Revision comparison data:
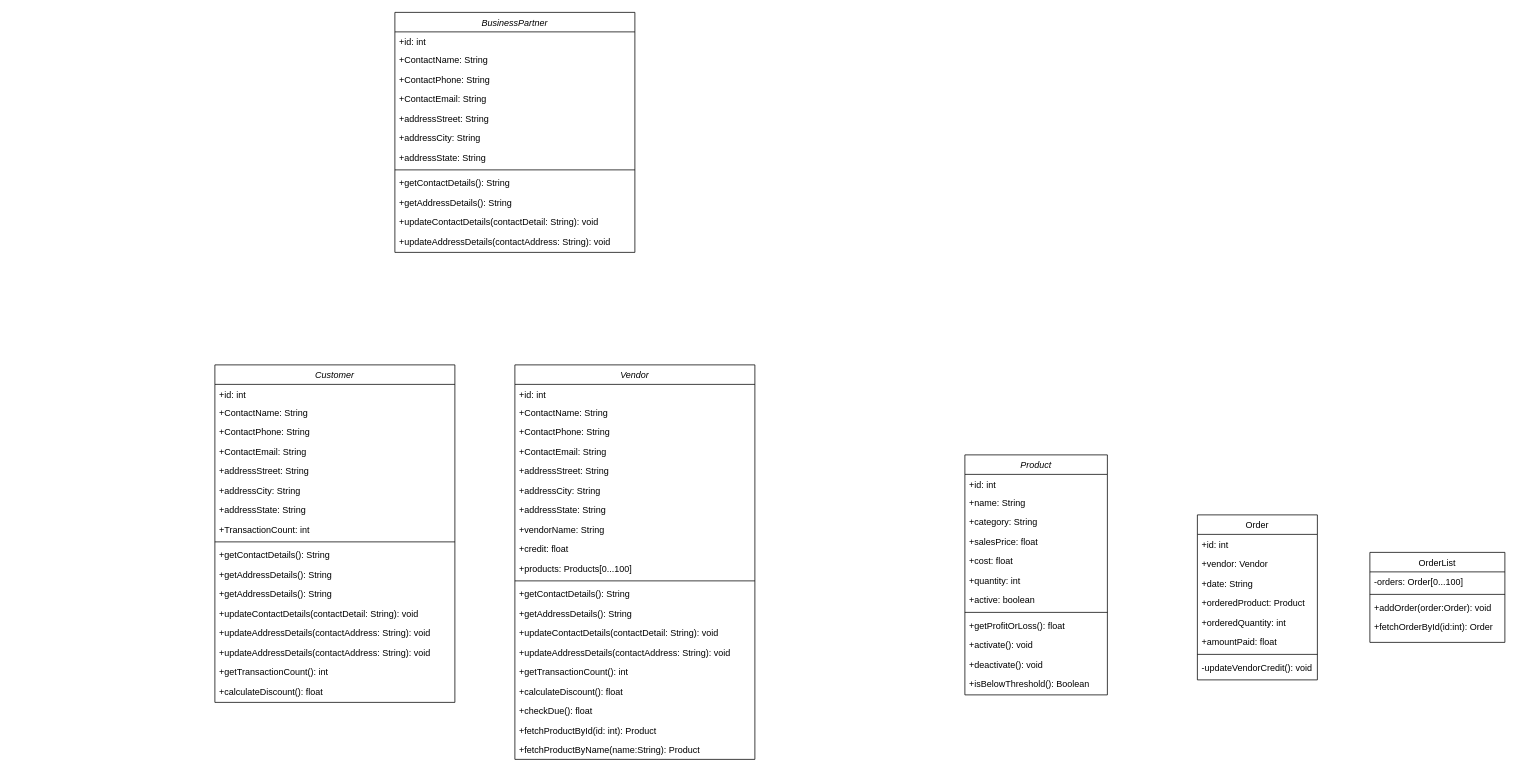
Before: Untitled Diagram.drawio in SanjayZeO/IMS, a draw.io diagram. Source tidied: cells renumbered, new cells numbered last; positions are measured from the earlier drawing's top-left corner, leaving out a move shared by most shapes. Both pictures are drawn from the tidied source at 75%, with x=0, y=0 at pixel (214, 12).
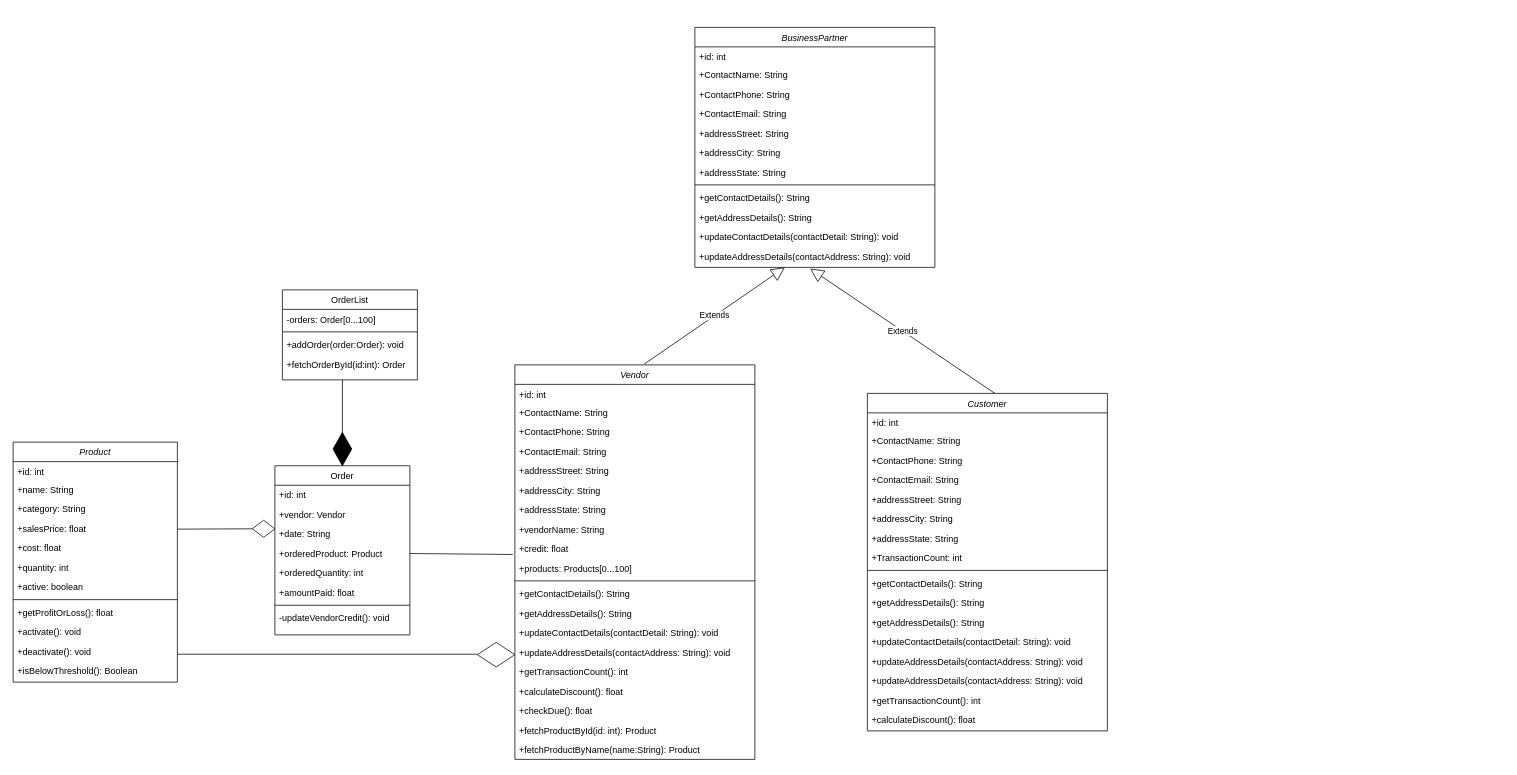
Above is the later version.

Unchanged cells that the change refers to:
```xml
<mxCell id="29" value="Vendor" style="swimlane;fontStyle=2;align=center;verticalAlign=top;horizontal=1;startSize=26;rounded=0;shadow=0;strokeWidth=1;" parent="1" vertex="1">
  <mxGeometry x="400" y="470" width="320" height="526" as="geometry" />
</mxCell>
<mxCell id="38" value="+credit: float" style="text;align=left;verticalAlign=top;spacingLeft=4;spacingRight=4;overflow=hidden;points=[[0,0.5],[1,0.5]];portConstraint=eastwest;" parent="29" vertex="1">
  <mxGeometry y="232" width="320" height="26" as="geometry" />
</mxCell>
<mxCell id="80" value="+updateAddressDetails(contactAddress: String): void" style="text;align=left;verticalAlign=top;spacingLeft=4;spacingRight=4;overflow=hidden;points=[[0,0.5],[1,0.5]];portConstraint=eastwest;" parent="68" vertex="1">
  <mxGeometry y="292" width="320" height="26" as="geometry" />
</mxCell>
```

The edit, as a diff of the source:
```diff
@@
     <mxCell id="2" value="Customer" style="swimlane;fontStyle=2;align=center;verticalAlign=top;horizontal=1;startSize=26;rounded=0;shadow=0;strokeWidth=1;" parent="1" vertex="1">
-      <mxGeometry y="470" width="320" height="450" as="geometry" />
+      <mxGeometry x="870" y="508" width="320" height="450" as="geometry" />
     </mxCell>
@@
     <mxCell id="20" value="Order" style="swimlane;fontStyle=0;align=center;verticalAlign=top;horizontal=1;startSize=26;rounded=0;shadow=0;strokeWidth=1;" parent="1" vertex="1">
-      <mxGeometry x="1310" y="670" width="160" height="220" as="geometry" />
+      <mxGeometry x="80" y="604.5" width="180" height="225.5" as="geometry" />
     </mxCell>
     <mxCell id="21" value="+id: int" style="text;align=left;verticalAlign=top;spacingLeft=4;spacingRight=4;overflow=hidden;" parent="20" vertex="1">
-      <mxGeometry y="26" width="160" height="26" as="geometry" />
+      <mxGeometry y="26" width="180" height="26" as="geometry" />
     </mxCell>
     <mxCell id="22" value="+vendor: Vendor" style="text;align=left;verticalAlign=top;spacingLeft=4;spacingRight=4;overflow=hidden;rounded=0;shadow=0;html=0;" parent="20" vertex="1">
-      <mxGeometry y="52" width="160" height="26" as="geometry" />
+      <mxGeometry y="52" width="180" height="26" as="geometry" />
     </mxCell>
     <mxCell id="23" value="+date: String" style="text;align=left;verticalAlign=top;spacingLeft=4;spacingRight=4;overflow=hidden;rounded=0;shadow=0;html=0;" parent="20" vertex="1">
-      <mxGeometry y="78" width="160" height="26" as="geometry" />
+      <mxGeometry y="78" width="180" height="26" as="geometry" />
     </mxCell>
     <mxCell id="24" value="+orderedProduct: Product" style="text;align=left;verticalAlign=top;spacingLeft=4;spacingRight=4;overflow=hidden;points=[[0,0.5],[1,0.5]];portConstraint=eastwest;rounded=0;shadow=0;html=0;" parent="20" vertex="1">
-      <mxGeometry y="104" width="160" height="26" as="geometry" />
+      <mxGeometry y="104" width="180" height="26" as="geometry" />
     </mxCell>
     <mxCell id="25" value="+orderedQuantity: int" style="text;align=left;verticalAlign=top;spacingLeft=4;spacingRight=4;overflow=hidden;rounded=0;shadow=0;html=0;" parent="20" vertex="1">
-      <mxGeometry y="130" width="160" height="26" as="geometry" />
+      <mxGeometry y="130" width="180" height="26" as="geometry" />
     </mxCell>
     <mxCell id="26" value="+amountPaid: float" style="text;align=left;verticalAlign=top;spacingLeft=4;spacingRight=4;overflow=hidden;rounded=0;shadow=0;html=0;" parent="20" vertex="1">
-      <mxGeometry y="156" width="160" height="26" as="geometry" />
+      <mxGeometry y="156" width="180" height="26" as="geometry" />
     </mxCell>
     <mxCell id="27" style="line;html=1;strokeWidth=1;align=left;verticalAlign=middle;spacingTop=-1;spacingLeft=3;spacingRight=3;labelPosition=right;" parent="20" vertex="1">
-      <mxGeometry y="182" width="160" height="8" as="geometry" />
+      <mxGeometry y="182" width="180" height="8" as="geometry" />
     </mxCell>
     <mxCell id="28" value="-updateVendorCredit(): void" style="text;align=left;verticalAlign=top;spacingLeft=4;spacingRight=4;overflow=hidden;" parent="20" vertex="1">
-      <mxGeometry y="190" width="160" height="26" as="geometry" />
+      <mxGeometry y="190" width="180" height="26" as="geometry" />
     </mxCell>
@@
     <mxCell id="50" value="OrderList" style="swimlane;fontStyle=0;align=center;verticalAlign=top;horizontal=1;startSize=26;rounded=0;shadow=0;strokeWidth=1;" parent="1" vertex="1">
-      <mxGeometry x="1540" y="720" width="180" height="120" as="geometry" />
+      <mxGeometry x="90" y="370" width="180" height="120" as="geometry" />
     </mxCell>
@@
     <mxCell id="55" value="Product" style="swimlane;fontStyle=2;align=center;verticalAlign=top;horizontal=1;startSize=26;rounded=0;shadow=0;strokeWidth=1;" parent="1" vertex="1">
-      <mxGeometry x="1000" y="590" width="190" height="320" as="geometry" />
+      <mxGeometry x="-269" y="573" width="219" height="320" as="geometry" />
     </mxCell>
     <mxCell id="56" value="+id: int" style="text;align=left;verticalAlign=top;spacingLeft=4;spacingRight=4;overflow=hidden;" parent="55" vertex="1">
-      <mxGeometry y="26" width="190" height="24" as="geometry" />
+      <mxGeometry y="26" width="219" height="24" as="geometry" />
     </mxCell>
     <mxCell id="57" value="+name: String" style="text;align=left;verticalAlign=top;spacingLeft=4;spacingRight=4;overflow=hidden;rounded=0;shadow=0;html=0;" parent="55" vertex="1">
-      <mxGeometry y="50" width="190" height="26" as="geometry" />
+      <mxGeometry y="50" width="219" height="26" as="geometry" />
     </mxCell>
     <mxCell id="58" value="+category: String" style="text;align=left;verticalAlign=top;spacingLeft=4;spacingRight=4;overflow=hidden;rounded=0;shadow=0;html=0;" parent="55" vertex="1">
-      <mxGeometry y="76" width="190" height="26" as="geometry" />
+      <mxGeometry y="76" width="219" height="26" as="geometry" />
     </mxCell>
     <mxCell id="59" value="+salesPrice: float" style="text;align=left;verticalAlign=top;spacingLeft=4;spacingRight=4;overflow=hidden;" parent="55" vertex="1">
-      <mxGeometry y="102" width="190" height="26" as="geometry" />
+      <mxGeometry y="102" width="219" height="26" as="geometry" />
     </mxCell>
     <mxCell id="60" value="+cost: float" style="text;align=left;verticalAlign=top;spacingLeft=4;spacingRight=4;overflow=hidden;" parent="55" vertex="1">
-      <mxGeometry y="128" width="190" height="26" as="geometry" />
+      <mxGeometry y="128" width="219" height="26" as="geometry" />
     </mxCell>
     <mxCell id="61" value="+quantity: int" style="text;align=left;verticalAlign=top;spacingLeft=4;spacingRight=4;overflow=hidden;" parent="55" vertex="1">
-      <mxGeometry y="154" width="190" height="26" as="geometry" />
+      <mxGeometry y="154" width="219" height="26" as="geometry" />
     </mxCell>
     <mxCell id="62" value="+active: boolean" style="text;align=left;verticalAlign=top;spacingLeft=4;spacingRight=4;overflow=hidden;" parent="55" vertex="1">
-      <mxGeometry y="180" width="190" height="26" as="geometry" />
+      <mxGeometry y="180" width="219" height="26" as="geometry" />
     </mxCell>
     <mxCell id="63" style="line;html=1;strokeWidth=1;align=left;verticalAlign=middle;spacingTop=-1;spacingLeft=3;spacingRight=3;labelPosition=right;" parent="55" vertex="1">
-      <mxGeometry y="206" width="190" height="8" as="geometry" />
+      <mxGeometry y="206" width="219" height="8" as="geometry" />
     </mxCell>
     <mxCell id="64" value="+getProfitOrLoss(): float" style="text;align=left;verticalAlign=top;spacingLeft=4;spacingRight=4;overflow=hidden;" parent="55" vertex="1">
-      <mxGeometry y="214" width="190" height="26" as="geometry" />
+      <mxGeometry y="214" width="219" height="26" as="geometry" />
     </mxCell>
     <mxCell id="65" value="+activate(): void" style="text;align=left;verticalAlign=top;spacingLeft=4;spacingRight=4;overflow=hidden;" parent="55" vertex="1">
-      <mxGeometry y="240" width="190" height="26" as="geometry" />
+      <mxGeometry y="240" width="219" height="26" as="geometry" />
     </mxCell>
     <mxCell id="66" value="+deactivate(): void" style="text;align=left;verticalAlign=top;spacingLeft=4;spacingRight=4;overflow=hidden;" parent="55" vertex="1">
-      <mxGeometry y="266" width="190" height="26" as="geometry" />
+      <mxGeometry y="266" width="219" height="26" as="geometry" />
     </mxCell>
     <mxCell id="67" value="+isBelowThreshold(): Boolean" style="text;align=left;verticalAlign=top;spacingLeft=4;spacingRight=4;overflow=hidden;" parent="55" vertex="1">
-      <mxGeometry y="292" width="190" height="26" as="geometry" />
+      <mxGeometry y="292" width="219" height="26" as="geometry" />
     </mxCell>
     <mxCell id="68" value="BusinessPartner" style="swimlane;fontStyle=2;align=center;verticalAlign=top;horizontal=1;startSize=26;rounded=0;shadow=0;strokeWidth=1;" parent="1" vertex="1">
-      <mxGeometry x="240" width="320" height="320" as="geometry" />
+      <mxGeometry x="640" y="20" width="320" height="320" as="geometry" />
     </mxCell>
@@
+    <mxCell id="81" style="rhombus;whiteSpace=wrap;html=1;" parent="1" vertex="1">
+      <mxGeometry x="50" y="677.2" width="30" height="22.8" as="geometry" />
+    </mxCell>
+    <mxCell id="82" style="endArrow=none;html=1;entryX=0;entryY=0.5;entryDx=0;entryDy=0;" parent="1" edge="1" target="81">
+      <mxGeometry relative="1" as="geometry">
+        <mxPoint x="-50" y="689" as="sourcePoint" />
+      </mxGeometry>
+    </mxCell>
+    <mxCell id="83" style="endArrow=none;html=1;" parent="1" edge="1">
+      <mxGeometry relative="1" as="geometry">
+        <mxPoint x="-50" y="855.8" as="sourcePoint" />
+        <mxPoint x="350" y="855.8" as="targetPoint" />
+      </mxGeometry>
+    </mxCell>
+    <mxCell id="84" style="rhombus;whiteSpace=wrap;html=1;" parent="1" vertex="1">
+      <mxGeometry x="350" y="840" width="50" height="32.8" as="geometry" />
+    </mxCell>
+    <mxCell id="85" style="endArrow=none;html=1;exitX=1;exitY=0.5;exitDx=0;exitDy=0;entryX=-0.009;entryY=0.801;entryDx=0;entryDy=0;entryPerimeter=0;" parent="1" edge="1" source="24" target="38">
+      <mxGeometry relative="1" as="geometry" />
+    </mxCell>
+    <mxCell id="86" value="Extends" style="endArrow=block;endSize=16;endFill=0;html=1;exitX=0.539;exitY=-0.002;exitDx=0;exitDy=0;exitPerimeter=0;" parent="1" edge="1" source="29">
+      <mxGeometry relative="1" as="geometry">
+        <mxPoint x="760" y="340" as="targetPoint" />
+      </mxGeometry>
+    </mxCell>
+    <mxCell id="87" value="Extends" style="endArrow=block;endSize=16;endFill=0;html=1;entryX=0.48;entryY=1.14;entryDx=0;entryDy=0;entryPerimeter=0;" parent="1" edge="1" target="80">
+      <mxGeometry relative="1" as="geometry">
+        <mxPoint x="1040" y="508" as="sourcePoint" />
+      </mxGeometry>
+    </mxCell>
+    <mxCell id="88" style="endArrow=none;html=1;" parent="1" edge="1">
+      <mxGeometry relative="1" as="geometry">
+        <mxPoint x="170" y="490" as="sourcePoint" />
+        <mxPoint x="170" y="570" as="targetPoint" />
+      </mxGeometry>
+    </mxCell>
+    <mxCell id="89" style="rhombus;whiteSpace=wrap;html=1;fillColor=#000000;" parent="1" vertex="1">
+      <mxGeometry x="157.5" y="560" width="25" height="44.5" as="geometry" />
+    </mxCell>
```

**Work task:**
Locate the lines above that contain "horizontal" and copy them.

**Written solution:**
<mxCell id="29" value="Vendor" style="swimlane;fontStyle=2;align=center;verticalAlign=top;horizontal=1;startSize=26;rounded=0;shadow=0;strokeWidth=1;" parent="1" vertex="1">
     <mxCell id="2" value="Customer" style="swimlane;fontStyle=2;align=center;verticalAlign=top;horizontal=1;startSize=26;rounded=0;shadow=0;strokeWidth=1;" parent="1" vertex="1">
     <mxCell id="20" value="Order" style="swimlane;fontStyle=0;align=center;verticalAlign=top;horizontal=1;startSize=26;rounded=0;shadow=0;strokeWidth=1;" parent="1" vertex="1">
     <mxCell id="50" value="OrderList" style="swimlane;fontStyle=0;align=center;verticalAlign=top;horizontal=1;startSize=26;rounded=0;shadow=0;strokeWidth=1;" parent="1" vertex="1">
     <mxCell id="55" value="Product" style="swimlane;fontStyle=2;align=center;verticalAlign=top;horizontal=1;startSize=26;rounded=0;shadow=0;strokeWidth=1;" parent="1" vertex="1">
     <mxCell id="68" value="BusinessPartner" style="swimlane;fontStyle=2;align=center;verticalAlign=top;horizontal=1;startSize=26;rounded=0;shadow=0;strokeWidth=1;" parent="1" vertex="1">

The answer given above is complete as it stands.